I'd like to share a story I wrote for Global Voices yesterday. It is about a blog started by a young architect from Lviv.
Looking back at this post, I only wish there would be more blogs like Olya's and that I find more positive things to write about in 2012.
I would like to tell you about my grandmother – Boiko Anna. She was born and lives in the village of Yaglush in Rogatyn district of Ivano-Frankivsk Oblast. She is a cheerful, talented, strong person. A person who has been through a lot, who is full of knowledge and memories.

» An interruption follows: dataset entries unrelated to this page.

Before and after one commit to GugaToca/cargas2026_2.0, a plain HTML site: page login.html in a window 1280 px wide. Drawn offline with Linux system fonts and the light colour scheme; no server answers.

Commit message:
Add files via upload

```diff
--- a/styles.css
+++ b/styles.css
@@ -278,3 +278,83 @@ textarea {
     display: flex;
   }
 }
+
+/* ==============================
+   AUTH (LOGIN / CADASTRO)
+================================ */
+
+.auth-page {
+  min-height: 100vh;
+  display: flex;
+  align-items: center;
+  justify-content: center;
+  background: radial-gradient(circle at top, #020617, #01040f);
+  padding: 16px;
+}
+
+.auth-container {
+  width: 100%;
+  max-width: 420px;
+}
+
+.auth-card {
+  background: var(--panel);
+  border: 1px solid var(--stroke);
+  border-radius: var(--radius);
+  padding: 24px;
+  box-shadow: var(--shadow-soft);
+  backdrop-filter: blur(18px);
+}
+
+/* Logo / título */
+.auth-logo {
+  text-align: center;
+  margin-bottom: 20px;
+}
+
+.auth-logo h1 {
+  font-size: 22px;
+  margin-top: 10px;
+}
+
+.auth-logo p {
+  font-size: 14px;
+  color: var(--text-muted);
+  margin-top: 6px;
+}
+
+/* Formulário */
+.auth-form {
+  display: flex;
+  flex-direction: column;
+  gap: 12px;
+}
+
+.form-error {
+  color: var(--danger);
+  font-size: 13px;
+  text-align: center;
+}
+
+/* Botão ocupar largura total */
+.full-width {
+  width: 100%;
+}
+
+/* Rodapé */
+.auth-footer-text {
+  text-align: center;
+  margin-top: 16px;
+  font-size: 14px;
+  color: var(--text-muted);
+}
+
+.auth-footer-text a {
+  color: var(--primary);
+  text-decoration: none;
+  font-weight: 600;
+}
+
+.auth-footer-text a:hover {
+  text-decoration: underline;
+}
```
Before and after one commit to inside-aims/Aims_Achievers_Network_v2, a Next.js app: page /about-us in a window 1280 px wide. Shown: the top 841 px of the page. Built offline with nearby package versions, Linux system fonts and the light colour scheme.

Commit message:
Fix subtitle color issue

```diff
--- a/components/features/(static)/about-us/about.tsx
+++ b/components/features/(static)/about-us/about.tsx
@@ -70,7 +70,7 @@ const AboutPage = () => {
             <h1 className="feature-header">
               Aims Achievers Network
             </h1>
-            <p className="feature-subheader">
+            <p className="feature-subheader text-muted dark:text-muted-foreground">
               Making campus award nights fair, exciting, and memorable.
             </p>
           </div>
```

This is how Anna Boiko’s granddaughter, Olya Suprun, starts [uk] her blog called “The Story of Anna Boiko's Life.” Online, Olya shares her grandmother’s memories, including stories from the life of their family and other residents of Yaglush.
Her grandmother’s native village, Yaglush, is located in today’s Ivano-Frankivsk region of western Ukraine. This region belonged to the Austro-Hungarian Empire since 1772, to West Ukrainian People’s Republic for a short period after World War I, to interwar Poland between the 1920s and the late 1930s, to the Soviet and then Nazi forces during World War II, and then again to the Soviets from 1944 until Ukraine’s independence in 1991.
Anna Boiko’s memories recorded by her granddaughter go back as early as 1939 and depict the experiences of Yaglush residents during the times of the region's transfer from the Polish to the Soviet rule, the World War II period, and the subsequent return of the Soviet power. They touch on such painful topics of Ukraine’s history as the Nazi occupation, repressions and deportations of the local population during the early years of communism, the fate of the partisans from theUkrainian Insurgent Army.
This is how Anna describes [uk] the life of the village with World War II looming on the horizon:
The things in politics were tremulous, too, [people] were expecting better times than under Poland, but things did not turn for the better. The arrests and prosecutions began. Several families were deported to Siberia: Zakhariy Zliukovsky, Dutka and a few more families that were resettled here from Poland. The landowner’s land was divided up, and [my] mom got a few hundred [square meters]. But the land was of clay soil and inaccessible in the rain – there was no good road.[…]At that time the war with Germans was approaching. I remember it was a Sunday, a bright and sunny day. Grandma was chatting with a neighbor woman in the house. I went to the yard to let the chicken out […]. Suddenly [I heard] a loud roar of thunder – one, then another. I ran to the house and told grandmother, “Grandma, get the hen in, a rainstorm is coming!” Although the sky was clear, without a single cloud and no storm was in sight. Soon mom came home and said she heard in a village that there was a war! It was not thunder, but the sound of bombs falling. From that day on people became very cautious. It was the year of 1941.
Despite her grandmother's difficult childhood, Olya portrays her as a knowledgeable yet curious 75-year-old woman, who writes poetry and memoires, does beautiful embroidery, plays computer games and enjoys cooking. She frequently shares Anna’s poems, recipes and stories of everyday village life, while paying special attention to customs and traditions cherished by its residents.
In one of the posts, Olya admits [uk] to both being new to blogging and to realizing that her blog is rather unusual:
I know this blog is a bit weird and of an unusual format: strange, unknown house in the background, unpopular stories in which it is hard to find some meaning, and, in addition to this, their author – my grandma - is not the author of this blog… but it is neither [meant] for ratings, nor for profit; in order to understand its significance, one must read between the lines…